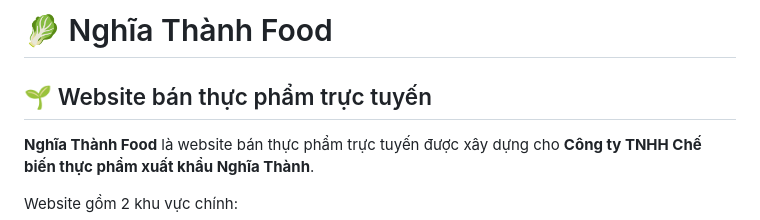
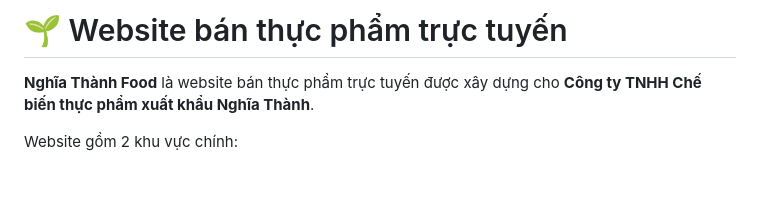
Before and after one commit to trandat2004/Website_banthucpham, a Markdown page: README.md, the part around the change. GitHub-like rendering; blank space fills up the shorter version.

```diff
--- a/README.md
+++ b/README.md
@@ -1,6 +1,4 @@
-# 🥬 Nghĩa Thành Food
-
-## 🌱 Website bán thực phẩm trực tuyến
+# 🌱 Website bán thực phẩm trực tuyến
 
 **Nghĩa Thành Food** là website bán thực phẩm trực tuyến được xây dựng cho **Công ty TNHH Chế biến thực phẩm xuất khẩu Nghĩa Thành**.
 
```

++++++++++

-- THE PROBLEM --
Line for line, restate the data above and omit every picture.

-- RESULT BELOW --
Before and after one commit to trandat2004/Website_banthucpham, a Markdown page: README.md, the part around the change. GitHub-like rendering; blank space fills up the shorter version.

```diff
--- a/README.md
+++ b/README.md
@@ -1,6 +1,4 @@
-# 🥬 Nghĩa Thành Food
-
-## 🌱 Website bán thực phẩm trực tuyến
+# 🌱 Website bán thực phẩm trực tuyến
 
 **Nghĩa Thành Food** là website bán thực phẩm trực tuyến được xây dựng cho **Công ty TNHH Chế biến thực phẩm xuất khẩu Nghĩa Thành**.
 
```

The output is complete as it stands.